Airguns of the American West Part 10
The Guns of John Wayne
For almost 50 years The Duke’s favorite handgun was a Colt Peacemaker
By Dennis Adler
The guns of John Wayne have always helped to define his characters but none so dramatically as the pair of engraved single actions he carried as former lawman and gunfighter John Bernard Books in “The Shootist.” In this memorable image recreated from the movie, the author has stepped in to play Books and a pair of Limited Edition, hand engraved Umarex Colt “Duke” Peacemakers, to fill the role of Wayne’s ivory griped Single Actions.
John Wayne’s film career spanned more than three generations, from 1930 when he starred in his first western, The Big Trail to 1976 when he made his last film, The Shootist. The Western cinematic legacy he left chronicles almost the entire history of this uniquely American film genre and its kinship to the Colt Single Action Army revolver.
There are 10 John Wayne models available with blued, weathered, or nickel finishes, including four hand engraved models in both .177 caliber BB and .177 caliber (4.5mm) pellet versions. Pictured are the weathered Duke model, (top) with a Bianchi Frontier Gunleather “Duke” holster and two-tone cartridge belt, the Limited Edition Shootist model (center) with a Legends in Leather copy of the gun rig worn by John Wayne in the film, and a Limited Edition hand engraved nickel plated Duke Model.

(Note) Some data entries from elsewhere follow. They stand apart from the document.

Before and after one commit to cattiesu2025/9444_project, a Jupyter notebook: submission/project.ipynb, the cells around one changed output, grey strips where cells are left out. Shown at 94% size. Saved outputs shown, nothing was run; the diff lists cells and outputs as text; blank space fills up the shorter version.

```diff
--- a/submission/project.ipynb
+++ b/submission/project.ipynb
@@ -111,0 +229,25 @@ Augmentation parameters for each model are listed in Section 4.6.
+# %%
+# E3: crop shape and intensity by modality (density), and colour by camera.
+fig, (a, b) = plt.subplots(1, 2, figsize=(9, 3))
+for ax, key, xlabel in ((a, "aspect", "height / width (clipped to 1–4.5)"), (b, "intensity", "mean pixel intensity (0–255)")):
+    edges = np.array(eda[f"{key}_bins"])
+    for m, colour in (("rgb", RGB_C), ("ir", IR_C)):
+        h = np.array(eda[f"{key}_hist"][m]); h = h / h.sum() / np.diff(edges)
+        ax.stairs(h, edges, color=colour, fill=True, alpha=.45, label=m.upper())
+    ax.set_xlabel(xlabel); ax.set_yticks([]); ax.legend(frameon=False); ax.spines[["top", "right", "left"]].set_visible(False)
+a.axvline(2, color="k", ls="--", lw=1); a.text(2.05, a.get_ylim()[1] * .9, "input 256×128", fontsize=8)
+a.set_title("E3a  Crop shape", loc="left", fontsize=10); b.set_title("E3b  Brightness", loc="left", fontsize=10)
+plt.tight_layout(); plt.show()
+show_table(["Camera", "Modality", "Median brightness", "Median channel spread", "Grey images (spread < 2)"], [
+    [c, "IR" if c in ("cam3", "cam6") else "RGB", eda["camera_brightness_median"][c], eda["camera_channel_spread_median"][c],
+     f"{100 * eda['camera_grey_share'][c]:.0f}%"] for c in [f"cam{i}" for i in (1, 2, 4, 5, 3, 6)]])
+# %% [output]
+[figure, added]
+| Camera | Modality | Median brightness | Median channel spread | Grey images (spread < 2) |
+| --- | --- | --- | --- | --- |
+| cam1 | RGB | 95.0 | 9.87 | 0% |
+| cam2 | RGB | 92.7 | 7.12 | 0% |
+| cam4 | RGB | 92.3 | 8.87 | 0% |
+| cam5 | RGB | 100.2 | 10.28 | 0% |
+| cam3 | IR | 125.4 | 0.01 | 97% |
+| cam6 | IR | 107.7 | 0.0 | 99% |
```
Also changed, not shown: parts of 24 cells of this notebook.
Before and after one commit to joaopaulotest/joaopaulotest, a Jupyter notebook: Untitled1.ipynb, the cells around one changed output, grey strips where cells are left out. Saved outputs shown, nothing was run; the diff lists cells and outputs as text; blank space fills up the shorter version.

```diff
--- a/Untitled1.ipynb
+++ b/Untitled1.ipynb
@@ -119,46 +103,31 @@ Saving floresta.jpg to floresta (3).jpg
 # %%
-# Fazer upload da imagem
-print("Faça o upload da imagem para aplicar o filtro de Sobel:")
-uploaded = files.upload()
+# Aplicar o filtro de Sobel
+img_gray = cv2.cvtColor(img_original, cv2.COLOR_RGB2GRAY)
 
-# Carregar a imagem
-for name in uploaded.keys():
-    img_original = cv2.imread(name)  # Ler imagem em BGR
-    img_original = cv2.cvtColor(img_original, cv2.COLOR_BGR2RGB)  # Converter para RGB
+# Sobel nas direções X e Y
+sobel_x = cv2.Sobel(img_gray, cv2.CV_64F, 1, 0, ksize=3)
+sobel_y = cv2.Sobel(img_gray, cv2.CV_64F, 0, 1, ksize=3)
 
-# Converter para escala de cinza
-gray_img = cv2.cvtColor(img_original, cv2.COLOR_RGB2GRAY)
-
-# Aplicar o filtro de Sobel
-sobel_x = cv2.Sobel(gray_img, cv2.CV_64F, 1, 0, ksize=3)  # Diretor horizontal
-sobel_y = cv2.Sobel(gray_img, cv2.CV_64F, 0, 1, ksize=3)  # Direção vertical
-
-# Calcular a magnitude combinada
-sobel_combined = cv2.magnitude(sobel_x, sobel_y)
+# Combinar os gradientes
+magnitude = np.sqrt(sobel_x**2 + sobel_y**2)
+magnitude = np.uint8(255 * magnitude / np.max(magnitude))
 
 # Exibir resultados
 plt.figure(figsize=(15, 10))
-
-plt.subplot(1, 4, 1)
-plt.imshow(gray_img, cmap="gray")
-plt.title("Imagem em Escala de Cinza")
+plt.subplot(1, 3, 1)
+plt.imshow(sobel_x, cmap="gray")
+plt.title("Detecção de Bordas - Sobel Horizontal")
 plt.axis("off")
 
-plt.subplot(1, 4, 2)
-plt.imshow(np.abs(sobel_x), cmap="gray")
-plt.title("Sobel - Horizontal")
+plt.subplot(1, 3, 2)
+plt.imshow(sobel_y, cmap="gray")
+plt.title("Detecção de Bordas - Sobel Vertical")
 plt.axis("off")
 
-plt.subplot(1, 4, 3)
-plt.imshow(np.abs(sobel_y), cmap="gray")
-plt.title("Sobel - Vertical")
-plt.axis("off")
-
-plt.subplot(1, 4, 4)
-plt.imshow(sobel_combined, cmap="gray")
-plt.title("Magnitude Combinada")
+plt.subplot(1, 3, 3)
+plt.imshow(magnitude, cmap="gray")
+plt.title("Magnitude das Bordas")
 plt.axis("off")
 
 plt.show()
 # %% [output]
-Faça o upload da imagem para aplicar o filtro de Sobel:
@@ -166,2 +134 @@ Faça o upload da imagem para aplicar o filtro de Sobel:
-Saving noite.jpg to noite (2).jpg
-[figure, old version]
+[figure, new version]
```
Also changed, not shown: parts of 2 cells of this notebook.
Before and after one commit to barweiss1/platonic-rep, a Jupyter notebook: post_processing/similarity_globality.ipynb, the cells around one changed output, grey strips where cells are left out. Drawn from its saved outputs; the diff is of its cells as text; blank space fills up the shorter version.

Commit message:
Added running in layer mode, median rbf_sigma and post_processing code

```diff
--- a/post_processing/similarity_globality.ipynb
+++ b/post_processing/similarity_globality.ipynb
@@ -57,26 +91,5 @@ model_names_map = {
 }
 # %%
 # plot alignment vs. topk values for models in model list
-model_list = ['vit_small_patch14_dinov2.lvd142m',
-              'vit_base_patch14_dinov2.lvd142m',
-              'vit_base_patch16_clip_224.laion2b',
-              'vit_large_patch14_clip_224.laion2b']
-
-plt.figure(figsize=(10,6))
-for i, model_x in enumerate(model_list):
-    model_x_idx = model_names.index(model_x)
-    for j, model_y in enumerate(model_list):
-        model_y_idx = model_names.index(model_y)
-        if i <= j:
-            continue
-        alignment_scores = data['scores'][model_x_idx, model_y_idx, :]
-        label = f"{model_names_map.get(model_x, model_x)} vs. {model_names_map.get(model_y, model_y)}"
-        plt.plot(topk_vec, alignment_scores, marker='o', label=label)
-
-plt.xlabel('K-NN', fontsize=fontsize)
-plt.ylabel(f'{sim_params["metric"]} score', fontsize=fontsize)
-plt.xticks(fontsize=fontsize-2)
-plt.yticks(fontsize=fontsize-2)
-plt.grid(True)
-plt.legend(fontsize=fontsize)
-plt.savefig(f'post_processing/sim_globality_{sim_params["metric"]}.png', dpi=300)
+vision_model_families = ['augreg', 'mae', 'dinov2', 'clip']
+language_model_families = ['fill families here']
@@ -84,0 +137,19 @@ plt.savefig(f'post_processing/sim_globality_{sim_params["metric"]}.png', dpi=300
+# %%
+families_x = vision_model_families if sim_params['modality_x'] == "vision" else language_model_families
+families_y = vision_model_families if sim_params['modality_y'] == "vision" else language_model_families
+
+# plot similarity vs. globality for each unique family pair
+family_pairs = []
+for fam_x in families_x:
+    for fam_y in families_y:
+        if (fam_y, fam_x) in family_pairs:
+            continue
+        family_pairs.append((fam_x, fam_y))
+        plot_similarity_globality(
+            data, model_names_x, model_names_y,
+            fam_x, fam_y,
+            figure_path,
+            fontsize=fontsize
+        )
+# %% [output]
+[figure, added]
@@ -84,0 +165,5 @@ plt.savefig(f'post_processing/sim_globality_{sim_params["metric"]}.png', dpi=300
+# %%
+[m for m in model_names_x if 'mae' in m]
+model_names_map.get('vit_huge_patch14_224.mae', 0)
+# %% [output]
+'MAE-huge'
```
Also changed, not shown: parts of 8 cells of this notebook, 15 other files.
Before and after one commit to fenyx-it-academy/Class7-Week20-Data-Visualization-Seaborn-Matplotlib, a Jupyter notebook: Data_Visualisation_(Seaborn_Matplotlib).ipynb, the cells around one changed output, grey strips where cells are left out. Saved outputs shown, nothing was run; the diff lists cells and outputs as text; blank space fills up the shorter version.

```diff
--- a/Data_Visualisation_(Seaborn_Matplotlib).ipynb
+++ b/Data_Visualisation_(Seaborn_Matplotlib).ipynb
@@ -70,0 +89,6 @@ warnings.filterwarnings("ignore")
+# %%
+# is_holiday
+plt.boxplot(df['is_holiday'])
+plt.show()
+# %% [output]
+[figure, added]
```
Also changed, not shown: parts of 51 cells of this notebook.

Up until 1930, the tall, rugged looking man from Winterset, Iowa, had been working as an extra, but he had determination and a look that caught the attention of legendary film director Raoul Walsh in 1929. The next year he gave the young actor named Marion Morrison his first big break in the 1930 epic The Big Trail. Walsh also changed Morrison’s name to John Wayne. Although the film was not a box office smash, even though it was one of the first shot in 70mm wide-screen, Wayne became a “B” movie hit, spending the next nine years making westerns and building a reputation as a film star. Many of his early films were remakes of old Ken Maynard silent movies with Wayne always playing a character named John (John Drury, John Steele, John Mason, John Trent), and riding a magnificent white stallion named, of all things, Duke.